Recorded information:
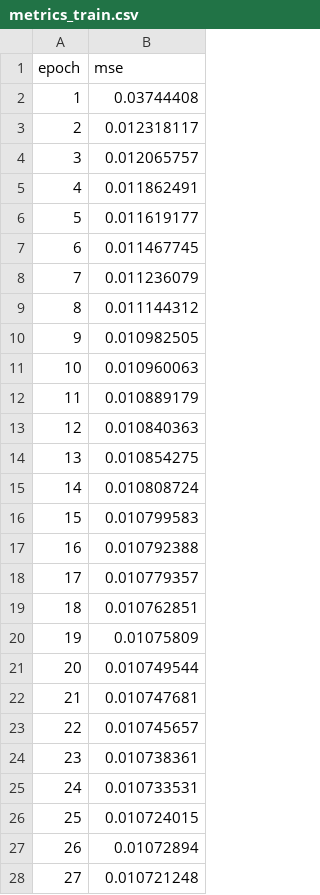
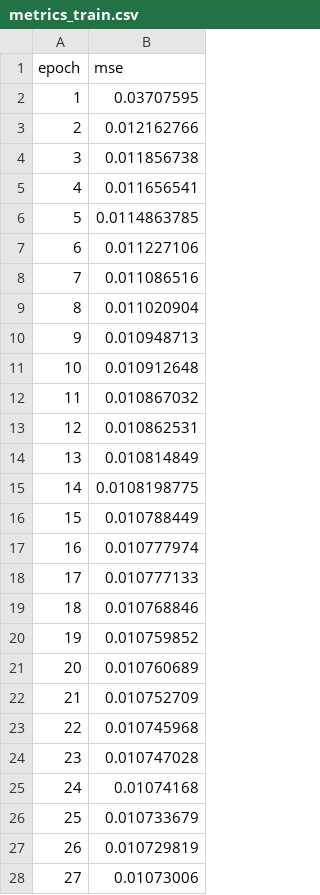
Before and after one commit to yg-hwang/recsys, a CSV file: data/model/fashion/regressor/metrics_train.csv, drawn as a sheet; only a part is shown; the diff covers the shown part only.

```diff
--- a/data/model/fashion/regressor/metrics_train.csv
+++ b/data/model/fashion/regressor/metrics_train.csv
@@ -1,28 +1,28 @@
 epoch,mse
-1,0.03744408
-2,0.012318117
-3,0.012065757
-4,0.011862491
-5,0.011619177
-6,0.011467745
-7,0.011236079
-8,0.011144312
-9,0.010982505
-10,0.010960063
-11,0.010889179
-12,0.010840363
-13,0.010854275
-14,0.010808724
-15,0.010799583
-16,0.010792388
-17,0.010779357
-18,0.010762851
-19,0.01075809
-20,0.010749544
-21,0.010747681
-22,0.010745657
-23,0.010738361
-24,0.010733531
-25,0.010724015
-26,0.01072894
-27,0.010721248
+1,0.03707595
+2,0.012162766
+3,0.011856738
+4,0.011656541
+5,0.0114863785
+6,0.011227106
+7,0.011086516
+8,0.011020904
+9,0.010948713
+10,0.010912648
+11,0.010867032
+12,0.010862531
+13,0.010814849
+14,0.0108198775
+15,0.010788449
+16,0.010777974
+17,0.010777133
+18,0.010768846
+19,0.010759852
+20,0.010760689
+21,0.010752709
+22,0.010745968
+23,0.010747028
+24,0.01074168
+25,0.010733679
+26,0.010729819
+27,0.01073006
```
Also changed, not shown: 3 edited cells elsewhere in this file, data/model/fashion/lightgcn/performance_metrics.csv, data/model/fashion/transformer/metrics_test.csv, 17 other files.
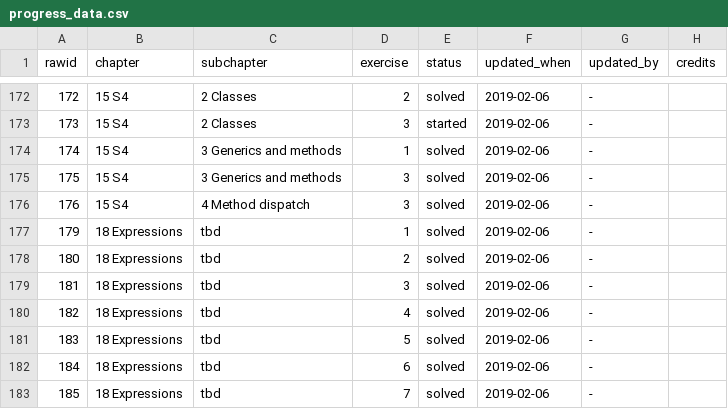
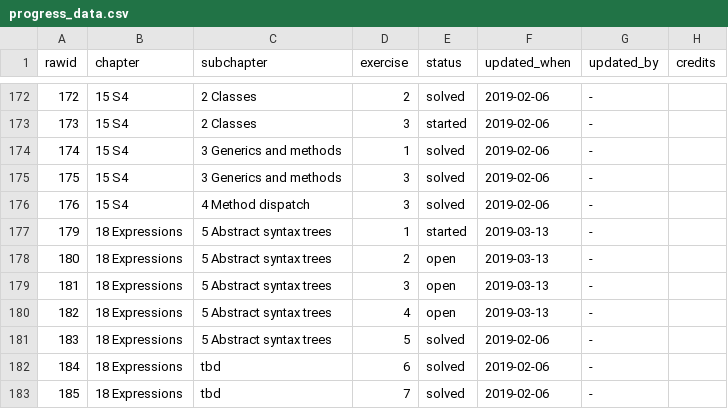
Before and after one commit to Tazinho/Advanced-R-Solutions, a CSV file: progress_data.csv, drawn as a sheet; only a part is shown, gaps mark what is left out.

Commit message:
syncs "Expressions - Abstract Syntax Trees"
- #146

```diff
--- a/progress_data.csv
+++ b/progress_data.csv
@@ -176,7 +176,7 @@ rawid	chapter	subchapter	exercise	status	updated_when	updated_by	credits
 176	15 S4	4 Method dispatch	3	solved	2019-02-06	-	
-179	18 Expressions	tbd	1	solved	2019-02-06	-	
-180	18 Expressions	tbd	2	solved	2019-02-06	-	
-181	18 Expressions	tbd	3	solved	2019-02-06	-	
-182	18 Expressions	tbd	4	solved	2019-02-06	-	
-183	18 Expressions	tbd	5	solved	2019-02-06	-	
+179	18 Expressions	5 Abstract syntax trees	1	started	2019-03-13	-	
+180	18 Expressions	5 Abstract syntax trees	2	open	2019-03-13	-	
+181	18 Expressions	5 Abstract syntax trees	3	open	2019-03-13	-	
+182	18 Expressions	5 Abstract syntax trees	4	open	2019-03-13	-	
+183	18 Expressions	5 Abstract syntax trees	5	solved	2019-02-06	-	
 184	18 Expressions	tbd	6	solved	2019-02-06	-	
```
Also changed, not shown: 2 other files.
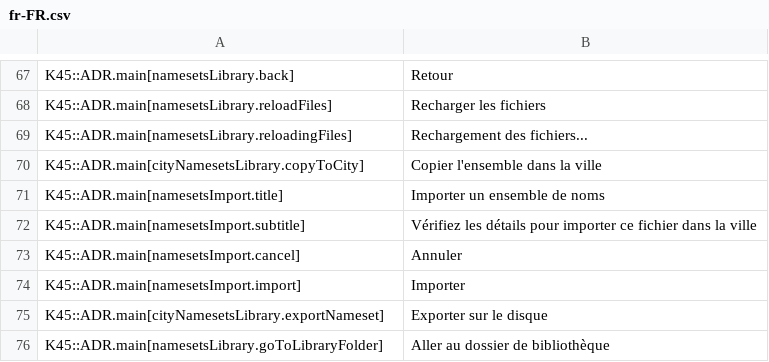
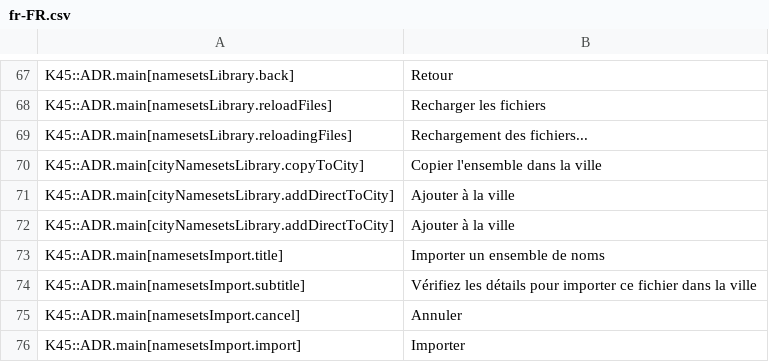
Before and after one commit to klyte45/CS2-AddressesMod, a CSV file: BelzontAdr/i18n/fr-FR.csv, drawn as a sheet; only a part is shown, gaps mark what is left out; the shorter side is filled out with more unchanged rows; the diff names each change by its address in the sheet, - before the commit and + after, or states it on an @@ line.

```diff
--- a/BelzontAdr/i18n/fr-FR.csv
+++ b/BelzontAdr/i18n/fr-FR.csv
+row 71: K45::ADR.main[cityNamesetsLibrary.addDirectToCity] | Ajouter à la ville
+row 72: K45::ADR.main[cityNamesetsLibrary.addDirectToCity] | Ajouter à la ville
```
Also changed, not shown: BelzontAdr/i18n/de-DE.csv, BelzontAdr/i18n/es-ES.csv, 12 other files.
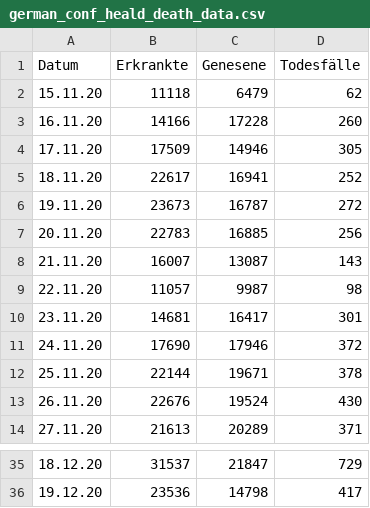
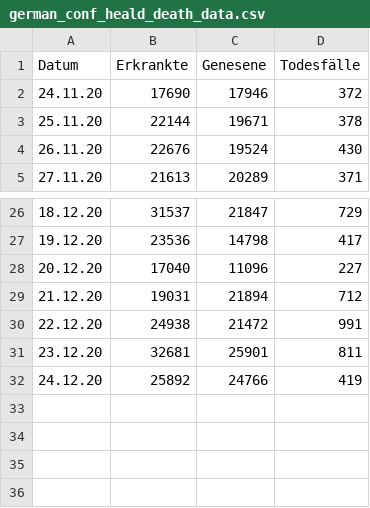
Before and after one commit to futurenowx/Covid19, a CSV file: intensiv_/data/act/german_conf_heald_death_data.csv, drawn as a sheet; only a part is shown, gaps mark what is left out.

```diff
--- a/intensiv_/data/act/german_conf_heald_death_data.csv
+++ b/intensiv_/data/act/german_conf_heald_death_data.csv
@@ -1,11 +1,2 @@
 Datum;Erkrankte;Genesene;Todesfälle
-15.11.20;11118;6479;62
-16.11.20;14166;17228;260
-17.11.20;17509;14946;305
-18.11.20;22617;16941;252
-19.11.20;23673;16787;272
-20.11.20;22783;16885;256
-21.11.20;16007;13087;143
-22.11.20;11057;9987;98
-23.11.20;14681;16417;301
 24.11.20;17690;17946;372
@@ -36 +27,6 @@
 19.12.20;23536;14798;417
+20.12.20;17040;11096;227
+21.12.20;19031;21894;712
+22.12.20;24938;21472;991
+23.12.20;32681;25901;811
+24.12.20;25892;24766;419
```
Also changed, not shown: intensiv_/data/act/covid_germany_all.csv, intensiv_/data/act/german_counties_conf_heald_death.csv, 3 other files.
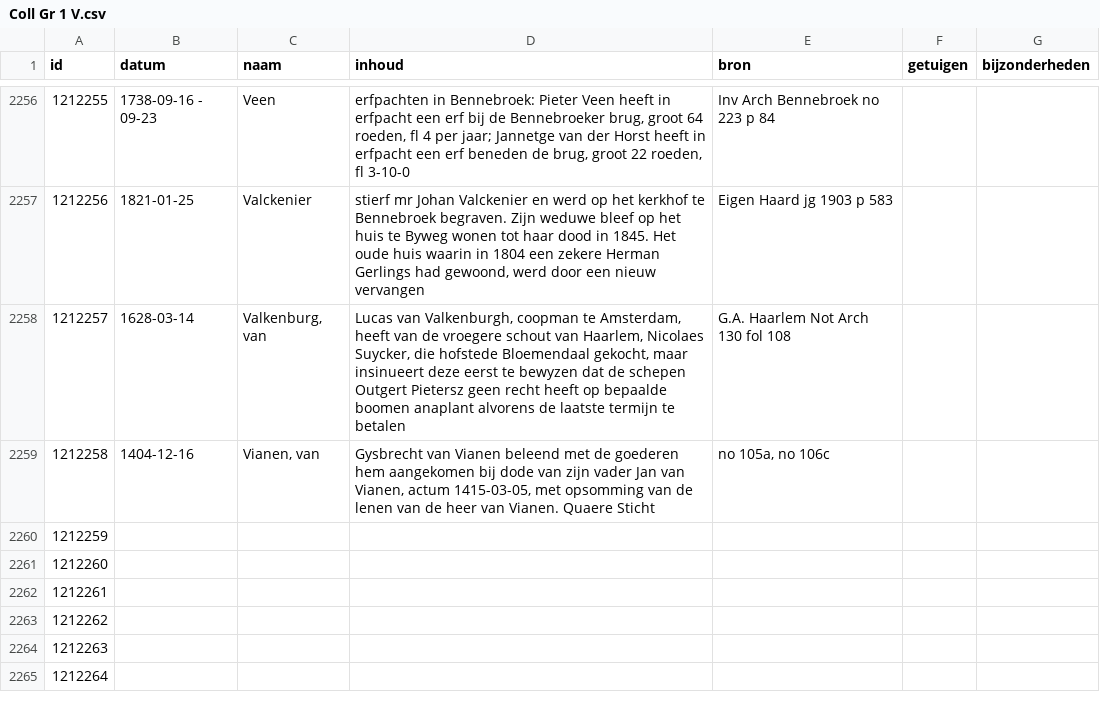
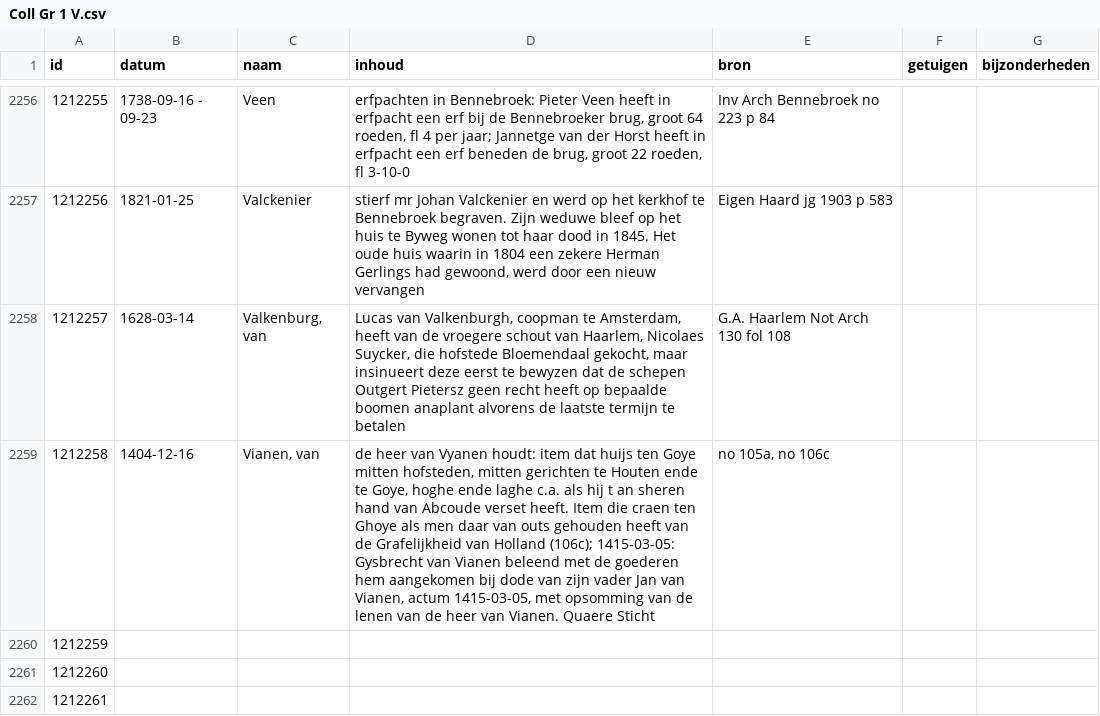
Before and after one commit to collectiegroesbeek/collectiegroesbeek-data, a CSV file: Coll Gr 1 V.csv, drawn as a sheet; only a part is shown, gaps mark what is left out; the shorter side is filled out with more unchanged rows.

```diff
--- a/Coll Gr 1 V.csv
+++ b/Coll Gr 1 V.csv
@@ -2258,3 +2258,3 @@ id,datum,naam,inhoud,bron,getuigen,bijzonderheden
 1212257,1628-03-14,"Valkenburg, van","Lucas van Valkenburgh, coopman te Amsterdam, heeft van de vroegere schout van Haarlem, Nicolaes Suycker, die hofstede Bloemendaal gekocht, maar insinueert deze eerst te bewyzen dat de schepen Outgert Pietersz geen recht heeft op bepaalde boomen anaplant alvorens de laatste termijn te betalen",G.A. Haarlem Not Arch 130 fol 108,,
-1212258,1404-12-16,"Vianen, van","Gysbrecht van Vianen beleend met de goederen hem aangekomen bij dode van zijn vader Jan van Vianen, actum 1415-03-05, met opsomming van de lenen van de heer van Vianen. Quaere Sticht","no 105a, no 106c",,
+1212258,1404-12-16,"Vianen, van","de heer van Vyanen houdt: item dat huijs ten Goye mitten hofsteden, mitten gerichten te Houten ende te Goye, hoghe ende laghe c.a. als hij t an sheren hand van Abcoude verset heeft. Item die craen ten Ghoye als men daar van outs gehouden heeft van de Grafelijkheid van Holland (106c); 1415-03-05: Gysbrecht van Vianen beleend met de goederen hem aangekomen bij dode van zijn vader Jan van Vianen, actum 1415-03-05, met opsomming van de lenen van de heer van Vianen. Quaere Sticht","no 105a, no 106c",,
 1212259,,,,,,
```
Also changed, not shown: Coll Gr 1 E.csv, Coll Gr 1 F G.csv, 14 other files.
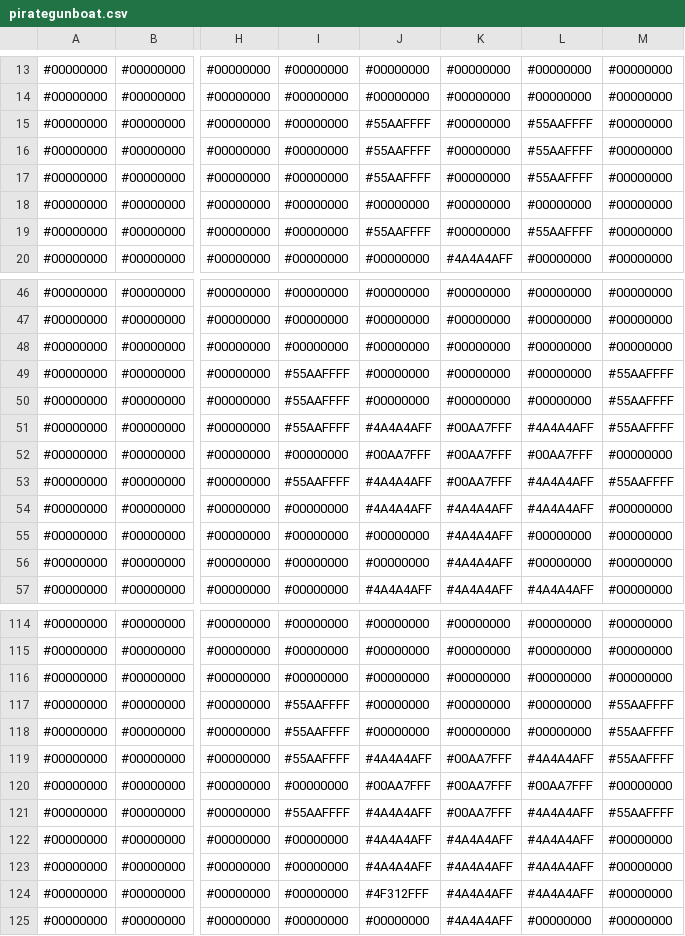
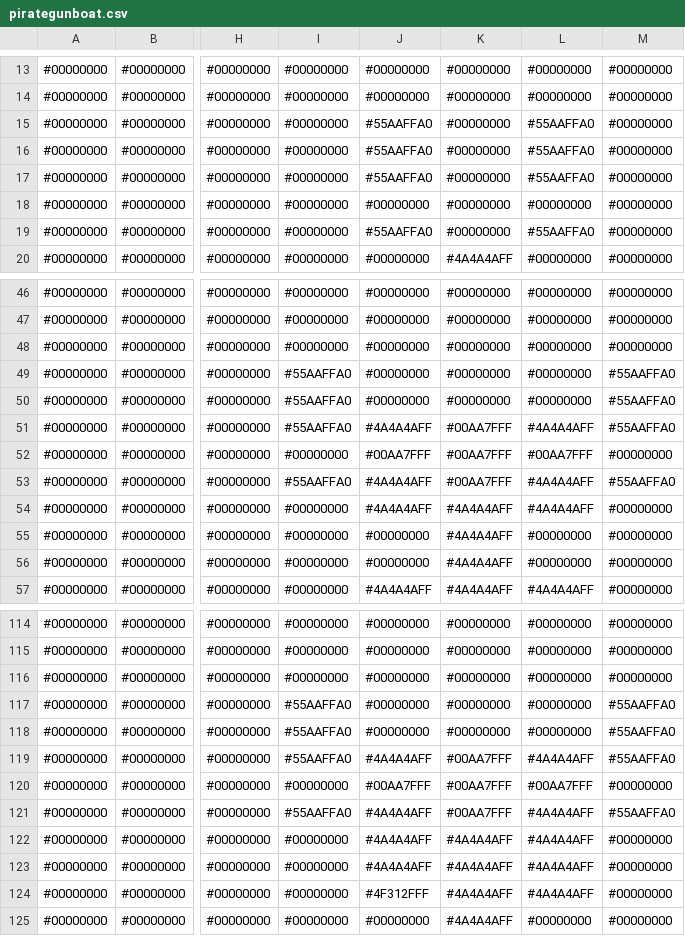
Before and after one commit to voxelinc/voxellancer, a CSV file: data/voxelcluster/pirategunboat.csv, drawn as a sheet; only a part is shown, gaps mark what is left out; the diff covers the shown part only; the diff names each change by its address in the sheet, - before the commit and + after, or states it on an @@ line.

```diff
--- a/data/voxelcluster/pirategunboat.csv
+++ b/data/voxelcluster/pirategunboat.csv
-J15:J17: #55AAFFFF
+J15:J17: #55AAFFA0
-L15:L17: #55AAFFFF
+L15:L17: #55AAFFA0
-J19: #55AAFFFF
+J19: #55AAFFA0
-L19: #55AAFFFF
+L19: #55AAFFA0
-I49:I51: #55AAFFFF
+I49:I51: #55AAFFA0
-M49:M51: #55AAFFFF
+M49:M51: #55AAFFA0
-I53: #55AAFFFF
+I53: #55AAFFA0
-M53: #55AAFFFF
+M53: #55AAFFA0
-I117:I119: #55AAFFFF
+I117:I119: #55AAFFA0
-M117:M119: #55AAFFFF
+M117:M119: #55AAFFA0
-I121: #55AAFFFF
+I121: #55AAFFA0
-M121: #55AAFFFF
+M121: #55AAFFA0
```
Also changed, not shown: 8 edited cells elsewhere in this file, data/voxelcluster/f302.csv, data/voxelcluster/ionbullet.csv.
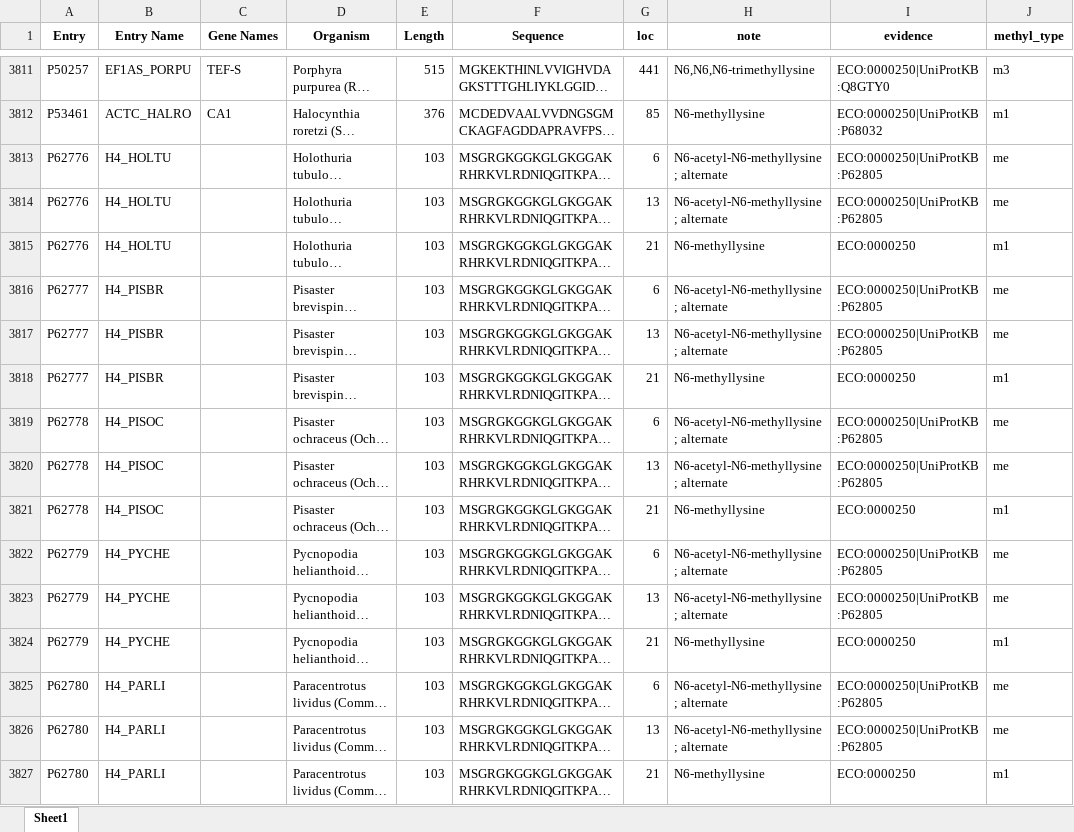
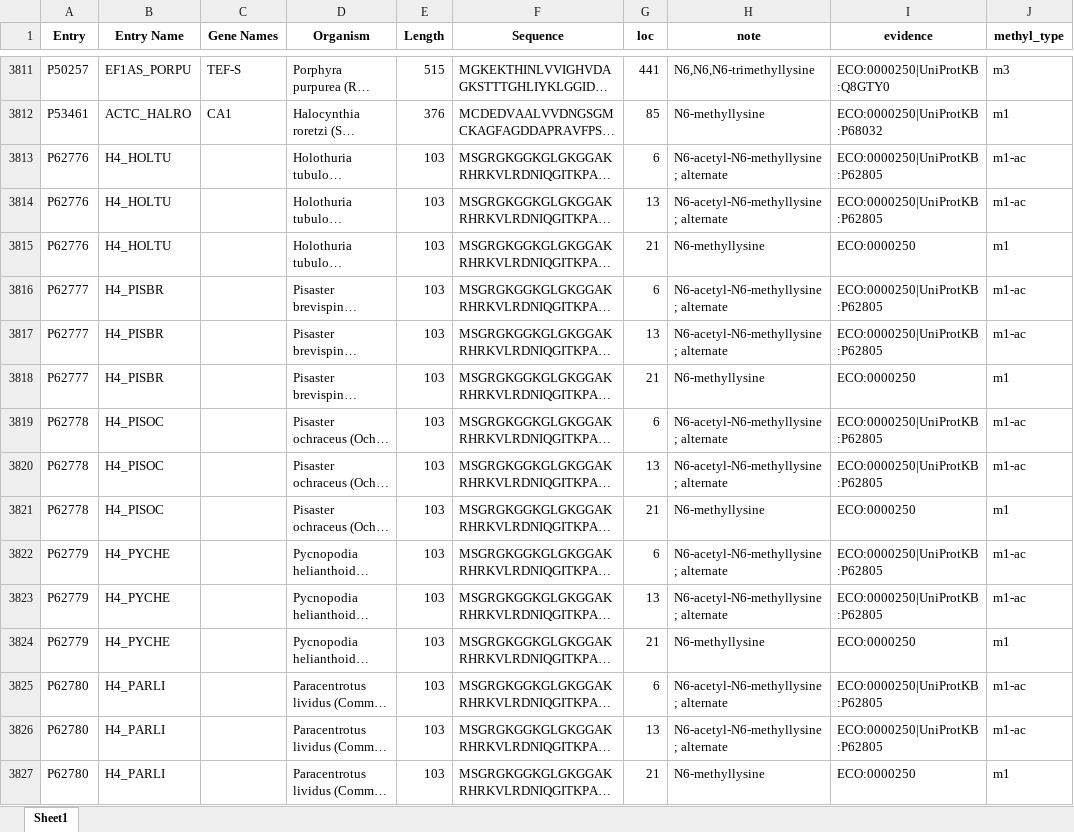
Before and after one commit to suxi0904/methyl_data.github.io, an Excel workbook: datasets/methylation_lysine_all.xlsx, sheet Sheet1, drawn as a sheet; only a part is shown, gaps mark what is left out; long unchanged cells end in …; values as stored, in another font and other column widths than the file's, no borders; the diff covers the shown part only; the diff names each change by its address in the sheet, - before the commit and + after, or states it on an @@ line.

```diff
--- a/datasets/methylation_lysine_all.xlsx (sheet Sheet1)
+++ b/datasets/methylation_lysine_all.xlsx (sheet Sheet1)
-J3813:J3814 (methyl_type): me
+J3813:J3814 (methyl_type): m1-ac
-J3816:J3817 (methyl_type): me
+J3816:J3817 (methyl_type): m1-ac
-J3819:J3820 (methyl_type): me
+J3819:J3820 (methyl_type): m1-ac
-J3822:J3823 (methyl_type): me
+J3822:J3823 (methyl_type): m1-ac
-J3825:J3826 (methyl_type): me
+J3825:J3826 (methyl_type): m1-ac
```
Also changed, not shown: 159 edited cells elsewhere in this sheet, datasets/methylation_arginine_exp.xlsx, datasets/methylation_lysine_exp.xlsx, 1 other file.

Task details: Work out how many lines of the material include the word "solved", then answer with that number alone.

Result for this task: 8